The choice between buying and leasing a car comes down to your financial situation, credit, and long-term plans. Monthly lease payments are usually lower, but you have nothing to show for all those payments at the end of a lease. On the other hand, you might pay more per month for a car loan, but at the end of the loan term, you own the car and can drive it payment-free for years to come.

So, is it better to lease or buy a car? First, let's look at what you need to know about leasing versus buying.

Leasing vs. buying a car

To figure out if car leasing is better than buying, you first need to understand exactly what a car lease entails.

What does it mean to lease a car?

Leasing a car is a lot like a long-term rental. A lease is an agreement between the lessor (the company that owns the car) and the lessee (the person who pays to borrow the car). You're allowed to drive the car for an agreed amount of time and miles. Your monthly lease payments are usually lower than that would be to buy the same car because they’re based on its usage rather than the full purchase price of the vehicle.

How does leasing a car work?

When you lease a car, you usually have to make an upfront payment, plus monthly payments. You get to use the car for several years, and at the end of your lease, you return the car to the lessor. At that point, you can decide to sign a new lease, buy a car, or go without a car.

Most leases last two to four years and limit the number of miles you're allowed to put on the car each year — usually around 12,000 per year, although you can get a high mileage lease if you need one.[1] If you go over the mileage limit included in your lease agreement, you’ll have to pay an excess mileage fee.

Unless you choose to buy the car at the end of the lease — which involves paying the price outlined in the lease agreement — you never own a leased vehicle.
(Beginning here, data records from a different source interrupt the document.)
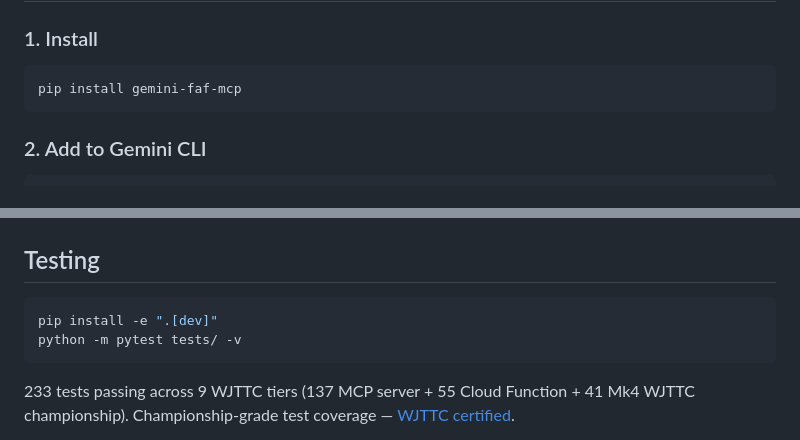
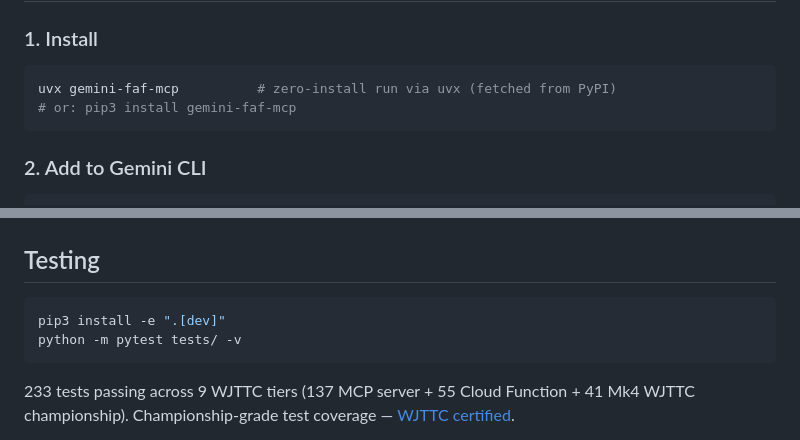
Before and after one commit to Wolfe-Jam/gemini-faf-mcp, a Markdown page: README.md, 2 parts joined by grey strips. GitHub-like rendering.

Commit message:
docs(readme): lead install with uvx, pip3 secondary (FAF convention) (#16)
uvx primary, pip3 secondary; dev pip->pip3. Doc-only.

````diff
--- a/README.md
+++ b/README.md
@@ -50,7 +50,8 @@ Detects Dart/Flutter from a `pubspec.yaml` — Flutter app vs package · Dart MC
 ### 1. Install
 
 ```bash
-pip install gemini-faf-mcp
+uvx gemini-faf-mcp          # zero-install run via uvx (fetched from PyPI)
+# or: pip3 install gemini-faf-mcp
 ```
 
 ### 2. Add to Gemini CLI
@@ -243,7 +244,7 @@ The MCP server delegates to `faf-python-sdk` for parsing, validation, and Mk4 sc
 ## Testing
 
 ```bash
-pip install -e ".[dev]"
+pip3 install -e ".[dev]"
 python -m pytest tests/ -v
 ```
 
````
This differs from a car loan because you actually own the car at the end of a loan and can sell it, trade it in for a different vehicle, or continue driving it without a monthly car payment.

Is it cheaper to lease a car than buy one?

Whether leasing is cheaper than buying depends on how you look at it. The monthly payments on a lease are usually lower than those on a car loan on the same vehicle. That's because your lease payment is calculated based on the vehicle's depreciation, or the difference between the car’s current value and its residual value, which is its expected value at the end of the lease (plus interest and fees).

When you buy a car, you pay the full market value of the vehicle, plus interest. That makes loan payments more expensive.

To see the difference between lease and loan payments for yourself, check out Edmunds' Lease vs. Buy Calculator.

Lease/loan table

If you plan on getting a new car in three years whether you lease or buy, then car leasing is clearly a better deal because you'll save $369 per month.

However, what if you plan on buying the vehicle and driving it for ten years? You would pay $775 per month in the first three years, but you wouldn't have a car payment at all in the last seven years. That could make buying less expensive than turning your leased car in and signing a new lease at the end of the three-year lease period.

Should you lease or buy a car with bad credit?

A bad credit score will make buying or leasing more difficult. When you apply for a car loan or lease, the lender will run your credit. If you have bad credit, your application may be denied. If you are approved, the lender or lessor will charge a higher interest rate.

Still, buying a car might be a bit easier than leasing for people with bad credit. Auto loans use the car you're buying as collateral. If you default on the loan, the lender repossesses the car to recoup their losses. This means you're less likely to be denied an auto loan, even if you have bad credit.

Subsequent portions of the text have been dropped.